──────── Given entries
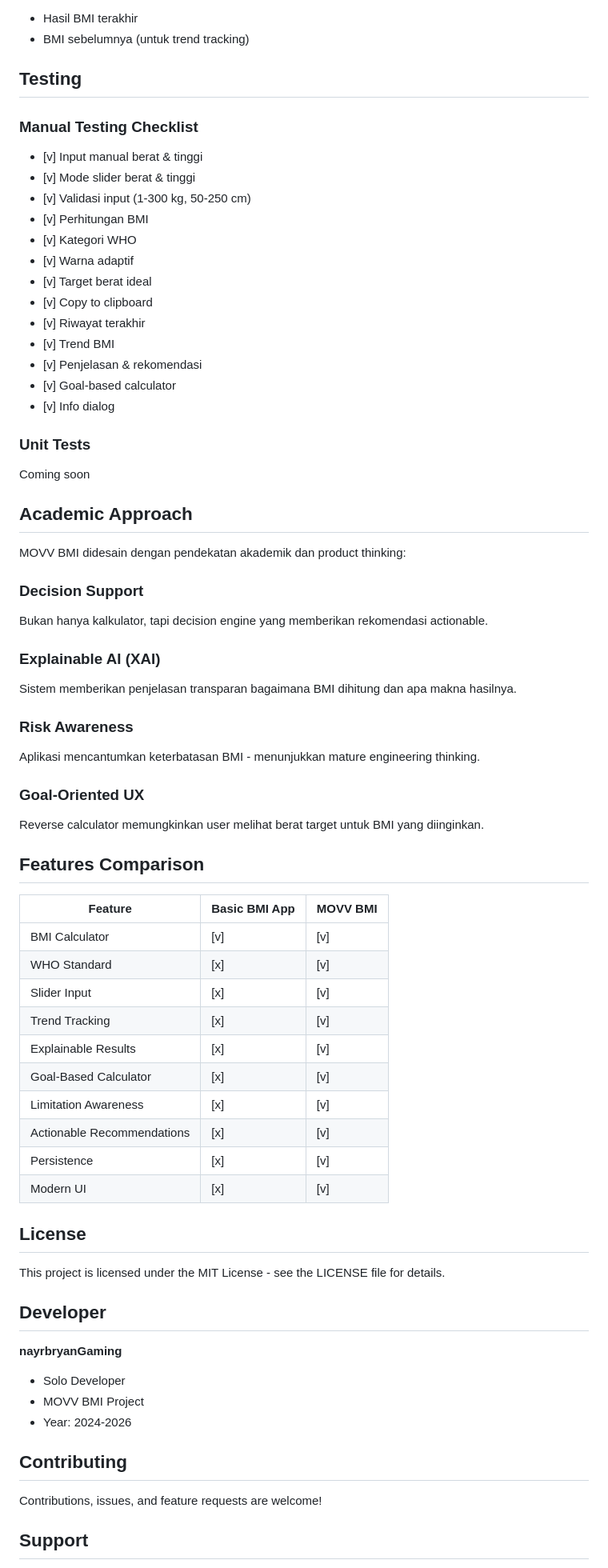
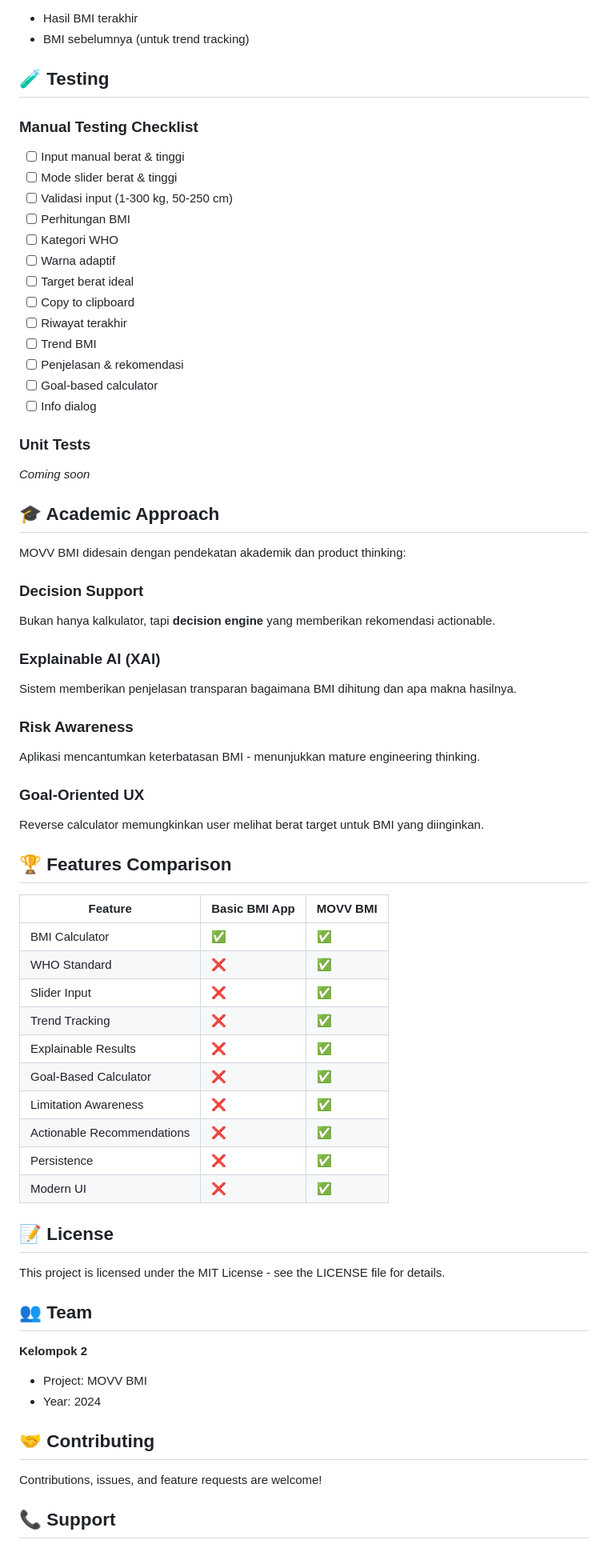
Before and after one commit to nayrbryanGaming/MOVV-BMI, a Markdown page: README.md, the part around one of its changes. Shown at 80% size. Rendered like a GitHub page.

Commit message:
Improve: Professional README.md - Enhanced descriptions, better formatting, compelling content, complete documentation

```diff
--- a/README.md
+++ b/README.md
@@ -125,32 +125,32 @@ Aplikasi menggunakan `shared_preferences` untuk menyimpan:
 - Hasil BMI terakhir
 - BMI sebelumnya (untuk trend tracking)
 
-## Testing
+## 🧪 Testing
 
 ### Manual Testing Checklist
-- [v] Input manual berat & tinggi
-- [v] Mode slider berat & tinggi
-- [v] Validasi input (1-300 kg, 50-250 cm)
-- [v] Perhitungan BMI
-- [v] Kategori WHO
-- [v] Warna adaptif
-- [v] Target berat ideal
-- [v] Copy to clipboard
-- [v] Riwayat terakhir
-- [v] Trend BMI
-- [v] Penjelasan & rekomendasi
-- [v] Goal-based calculator
-- [v] Info dialog
+- [ ] Input manual berat & tinggi
+- [ ] Mode slider berat & tinggi
+- [ ] Validasi input (1-300 kg, 50-250 cm)
+- [ ] Perhitungan BMI
+- [ ] Kategori WHO
+- [ ] Warna adaptif
+- [ ] Target berat ideal
+- [ ] Copy to clipboard
+- [ ] Riwayat terakhir
+- [ ] Trend BMI
+- [ ] Penjelasan & rekomendasi
+- [ ] Goal-based calculator
+- [ ] Info dialog
 
 ### Unit Tests
-Coming soon
+*Coming soon*
 
-## Academic Approach
+## 🎓 Academic Approach
 
 MOVV BMI didesain dengan pendekatan akademik dan product thinking:
 
 ### Decision Support
-Bukan hanya kalkulator, tapi decision engine yang memberikan rekomendasi actionable.
+Bukan hanya kalkulator, tapi **decision engine** yang memberikan rekomendasi actionable.
 
 ### Explainable AI (XAI)
 Sistem memberikan penjelasan transparan bagaimana BMI dihitung dan apa makna hasilnya.
@@ -161,35 +161,34 @@ Aplikasi mencantumkan keterbatasan BMI - menunjukkan mature engineering thinking
 ### Goal-Oriented UX
 Reverse calculator memungkinkan user melihat berat target untuk BMI yang diinginkan.
 
-## Features Comparison
+## 🏆 Features Comparison
 
 | Feature | Basic BMI App | MOVV BMI |
 |---------|---------------|----------|
-| BMI Calculator | [v] | [v] |
-| WHO Standard | [x] | [v] |
-| Slider Input | [x] | [v] |
-| Trend Tracking | [x] | [v] |
-| Explainable Results | [x] | [v] |
-| Goal-Based Calculator | [x] | [v] |
-| Limitation Awareness | [x] | [v] |
-| Actionable Recommendations | [x] | [v] |
-| Persistence | [x] | [v] |
-| Modern UI | [x] | [v] |
+| BMI Calculator | ✅ | ✅ |
+| WHO Standard | ❌ | ✅ |
+| Slider Input | ❌ | ✅ |
+| Trend Tracking | ❌ | ✅ |
+| Explainable Results | ❌ | ✅ |
+| Goal-Based Calculator | ❌ | ✅ |
+| Limitation Awareness | ❌ | ✅ |
+| Actionable Recommendations | ❌ | ✅ |
+| Persistence | ❌ | ✅ |
+| Modern UI | ❌ | ✅ |
 
-## License
+## 📝 License
 
 This project is licensed under the MIT License - see the LICENSE file for details.
 
-## Developer
+## 👥 Team
 
-**nayrbryanGaming**
-- Solo Developer
-- MOVV BMI Project
-- Year: 2024-2026
+**Kelompok 2**
+- Project: MOVV BMI
+- Year: 2024
 
-## Contributing
+## 🤝 Contributing
 
 Contributions, issues, and feature requests are welcome!
 
-## Support
+## 📞 Support
 
```
Also changed, not shown: other parts of README.md (+22 -22 lines).
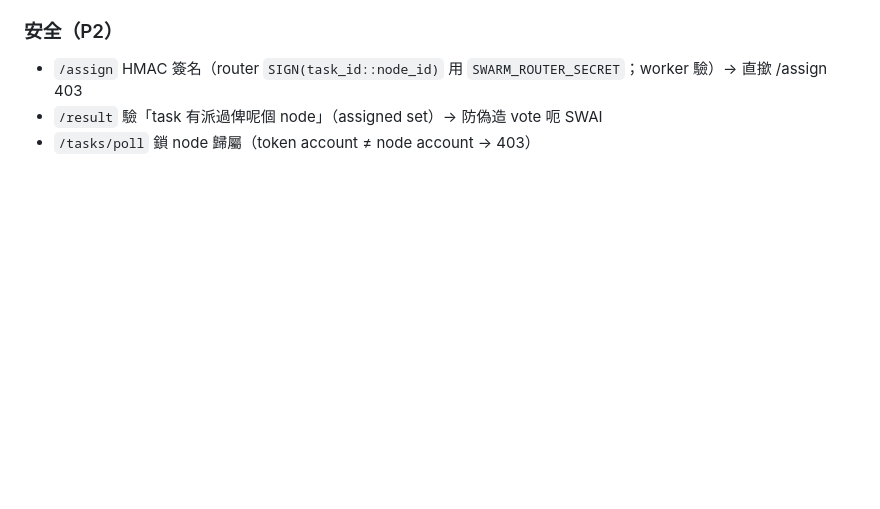
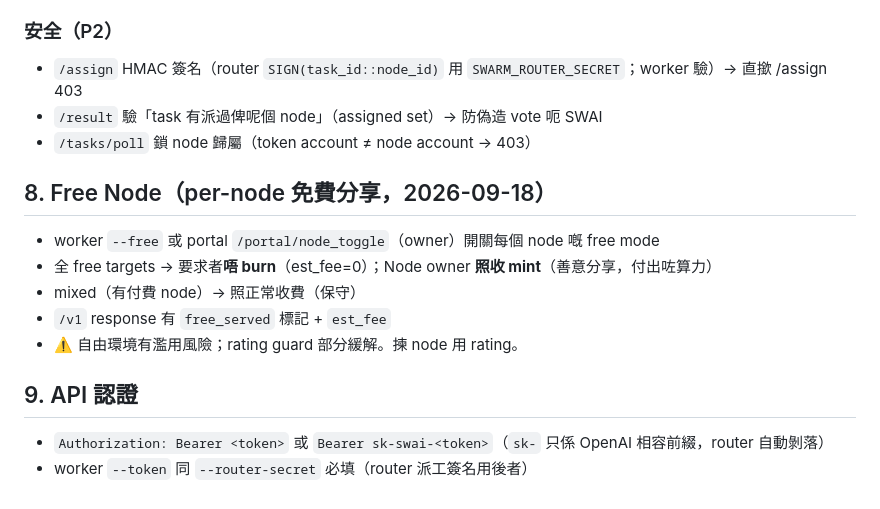
Before and after one commit to SwarmAI-Club/swarm-orch, a Markdown page: docs/ECONOMY.md, the part around the change. GitHub-like rendering; blank space fills up the shorter version.

Commit message:
docs: ECONOMY §8 free-node §9 API auth

```diff
--- a/docs/ECONOMY.md
+++ b/docs/ECONOMY.md
@@ -90,3 +90,15 @@
 - `/assign` HMAC 簽名（router `SIGN(task_id::node_id)` 用 `SWARM_ROUTER_SECRET`；worker 驗）→ 直撳 /assign 403
 - `/result` 驗「task 有派過俾呢個 node」（assigned set）→ 防偽造 vote 呃 SWAI
 - `/tasks/poll` 鎖 node 歸屬（token account ≠ node account → 403）
+
+
+## 8. Free Node（per-node 免費分享，2026-09-18）
+- worker `--free` 或 portal `/portal/node_toggle`（owner）開關每個 node 嘅 free mode
+- 全 free targets → 要求者**唔 burn**（est_fee=0）；Node owner **照收 mint**（善意分享，付出咗算力）
+- mixed（有付費 node）→ 照正常收費（保守）
+- `/v1` response 有 `free_served` 標記 + `est_fee`
+- ⚠️ 自由環境有濫用風險；rating guard 部分緩解。揀 node 用 rating。
+
+## 9. API 認證
+- `Authorization: Bearer <token>` 或 `Bearer sk-swai-<token>`（`sk-` 只係 OpenAI 相容前綴，router 自動剝落）
+- worker `--token` 同 `--router-secret` 必填（router 派工簽名用後者）
```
────────────────
Task prompt:
Apart from the pictures, all of the data must be duplicated exactly as shown above.

Task solution:
Before and after one commit to nayrbryanGaming/MOVV-BMI, a Markdown page: README.md, the part around one of its changes. Shown at 80% size. Rendered like a GitHub page.

Commit message:
Improve: Professional README.md - Enhanced descriptions, better formatting, compelling content, complete documentation

```diff
--- a/README.md
+++ b/README.md
@@ -125,32 +125,32 @@ Aplikasi menggunakan `shared_preferences` untuk menyimpan:
 - Hasil BMI terakhir
 - BMI sebelumnya (untuk trend tracking)
 
-## Testing
+## 🧪 Testing
 
 ### Manual Testing Checklist
-- [v] Input manual berat & tinggi
-- [v] Mode slider berat & tinggi
-- [v] Validasi input (1-300 kg, 50-250 cm)
-- [v] Perhitungan BMI
-- [v] Kategori WHO
-- [v] Warna adaptif
-- [v] Target berat ideal
-- [v] Copy to clipboard
-- [v] Riwayat terakhir
-- [v] Trend BMI
-- [v] Penjelasan & rekomendasi
-- [v] Goal-based calculator
-- [v] Info dialog
+- [ ] Input manual berat & tinggi
+- [ ] Mode slider berat & tinggi
+- [ ] Validasi input (1-300 kg, 50-250 cm)
+- [ ] Perhitungan BMI
+- [ ] Kategori WHO
+- [ ] Warna adaptif
+- [ ] Target berat ideal
+- [ ] Copy to clipboard
+- [ ] Riwayat terakhir
+- [ ] Trend BMI
+- [ ] Penjelasan & rekomendasi
+- [ ] Goal-based calculator
+- [ ] Info dialog
 
 ### Unit Tests
-Coming soon
+*Coming soon*
 
-## Academic Approach
+## 🎓 Academic Approach
 
 MOVV BMI didesain dengan pendekatan akademik dan product thinking:
 
 ### Decision Support
-Bukan hanya kalkulator, tapi decision engine yang memberikan rekomendasi actionable.
+Bukan hanya kalkulator, tapi **decision engine** yang memberikan rekomendasi actionable.
 
 ### Explainable AI (XAI)
 Sistem memberikan penjelasan transparan bagaimana BMI dihitung dan apa makna hasilnya.
@@ -161,35 +161,34 @@ Aplikasi mencantumkan keterbatasan BMI - menunjukkan mature engineering thinking
 ### Goal-Oriented UX
 Reverse calculator memungkinkan user melihat berat target untuk BMI yang diinginkan.
 
-## Features Comparison
+## 🏆 Features Comparison
 
 | Feature | Basic BMI App | MOVV BMI |
 |---------|---------------|----------|
-| BMI Calculator | [v] | [v] |
-| WHO Standard | [x] | [v] |
-| Slider Input | [x] | [v] |
-| Trend Tracking | [x] | [v] |
-| Explainable Results | [x] | [v] |
-| Goal-Based Calculator | [x] | [v] |
-| Limitation Awareness | [x] | [v] |
-| Actionable Recommendations | [x] | [v] |
-| Persistence | [x] | [v] |
-| Modern UI | [x] | [v] |
+| BMI Calculator | ✅ | ✅ |
+| WHO Standard | ❌ | ✅ |
+| Slider Input | ❌ | ✅ |
+| Trend Tracking | ❌ | ✅ |
+| Explainable Results | ❌ | ✅ |
+| Goal-Based Calculator | ❌ | ✅ |
+| Limitation Awareness | ❌ | ✅ |
+| Actionable Recommendations | ❌ | ✅ |
+| Persistence | ❌ | ✅ |
+| Modern UI | ❌ | ✅ |
 
-## License
+## 📝 License
 
 This project is licensed under the MIT License - see the LICENSE file for details.
 
-## Developer
+## 👥 Team
 
-**nayrbryanGaming**
-- Solo Developer
-- MOVV BMI Project
-- Year: 2024-2026
+**Kelompok 2**
+- Project: MOVV BMI
+- Year: 2024
 
-## Contributing
+## 🤝 Contributing
 
 Contributions, issues, and feature requests are welcome!
 
-## Support
+## 📞 Support
 
```
Also changed, not shown: other parts of README.md (+22 -22 lines).
Before and after one commit to SwarmAI-Club/swarm-orch, a Markdown page: docs/ECONOMY.md, the part around the change. GitHub-like rendering; blank space fills up the shorter version.

Commit message:
docs: ECONOMY §8 free-node §9 API auth

```diff
--- a/docs/ECONOMY.md
+++ b/docs/ECONOMY.md
@@ -90,3 +90,15 @@
 - `/assign` HMAC 簽名（router `SIGN(task_id::node_id)` 用 `SWARM_ROUTER_SECRET`；worker 驗）→ 直撳 /assign 403
 - `/result` 驗「task 有派過俾呢個 node」（assigned set）→ 防偽造 vote 呃 SWAI
 - `/tasks/poll` 鎖 node 歸屬（token account ≠ node account → 403）
+
+
+## 8. Free Node（per-node 免費分享，2026-09-18）
+- worker `--free` 或 portal `/portal/node_toggle`（owner）開關每個 node 嘅 free mode
+- 全 free targets → 要求者**唔 burn**（est_fee=0）；Node owner **照收 mint**（善意分享，付出咗算力）
+- mixed（有付費 node）→ 照正常收費（保守）
+- `/v1` response 有 `free_served` 標記 + `est_fee`
+- ⚠️ 自由環境有濫用風險；rating guard 部分緩解。揀 node 用 rating。
+
+## 9. API 認證
+- `Authorization: Bearer <token>` 或 `Bearer sk-swai-<token>`（`sk-` 只係 OpenAI 相容前綴，router 自動剝落）
+- worker `--token` 同 `--router-secret` 必填（router 派工簽名用後者）
```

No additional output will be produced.